Bombings in the Iraqi cities of Kirkuk and the capital Baghdad have killed at least 38 people and wounded more than 120, security and medical officials say.
At least 14 people were killed and 47 others wounded due to a series of car bombings in Shia-majority areas of Baghdad, including the northern districts of Kadhimiya and Sadr City, and Mashtal and Baghdad Jadida in the capital’s east.
Police and hospital officials say the deadliest attack was near a bus stop in the neighbourhood of Sadr City where at least seven people were killed and 20 others wounded.

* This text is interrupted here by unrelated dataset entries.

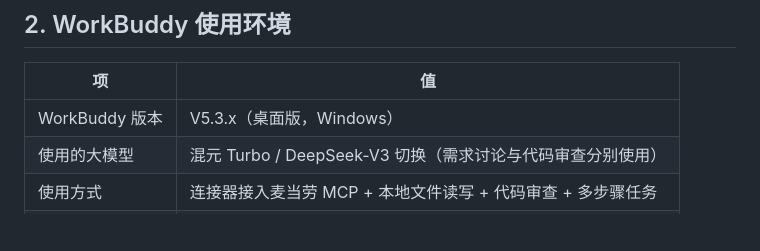
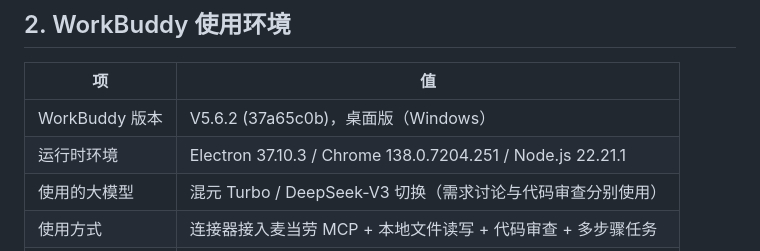
Before and after one commit to odin1024/mcd-horoscope, a Markdown page: workbuddy.md, the part around the change. GitHub-like rendering; blank space fills up the shorter version.

Commit message:
docs: workbuddy.md 更新为真实版本环境信息（V5.6.2）

```diff
--- a/workbuddy.md
+++ b/workbuddy.md
@@ -22,7 +22,8 @@
 
 | 项 | 值 |
 |---|---|
-| WorkBuddy 版本 | V5.3.x（桌面版，Windows） |
+| WorkBuddy 版本 | V5.6.2 (37a65c0b)，桌面版（Windows） |
+| 运行时环境 | Electron 37.10.3 / Chrome 138.0.7204.251 / Node.js 22.21.1 |
 | 使用的大模型 | 混元 Turbo / DeepSeek-V3 切换（需求讨论与代码审查分别使用） |
 | 使用方式 | 连接器接入麦当劳 MCP + 本地文件读写 + 代码审查 + 多步骤任务 |
 | 协作周期 | 2026-10-09 ~ 2026-10-10 |
```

Officials say a total of 11 bombings struck Baghdad, as well as the cities of Kirkuk and Tarmiyah.
Earlier on Wednesday, at least 10 people were killed when two car bombs exploded near government buildings in Kirkuk.
Kirkuk is home to a mix of Arabs, Kurds and Turkomen, who all have competing claims to the oil-rich area.
The Kurds want to incorporate it into their self-rule region in Iraq’s north, but Arabs and Turkomen are opposed.
In Tarmiyah, north of Baghdad, a suicide bomber on a motorcycle attacked a police checkpoint, killing one policeman and wounding four people, while a roadside bomb in the northern Iraqi city of Mosul killed another policeman and wounded two.
Violence in Iraq has fallen from its peak in 2006 and 2007, but attacks remain common, killing more than 200 people in each of the first four months of this year.
Al Jazeera’s Omar Al Saleh, reporting from Erbil, Iraq said the incidents were likely to increase.
“At least six car bombs went off in different neighbourhoods of the Iraq capital Baghdad, proof of the deteriorating conditions not only in the capital but across the country,” our correspondent said.
“Of course last month was the highest death toll since 2008 and this month it seems the death toll and the security incidents are only increasing.
“Both sides do indicate the fact that they are willing to talk, however, neither of the two sides trust each other so when you have the protesters saying they are willing to talk, you have the prime minister saying the demands of the protesters are not eligible.”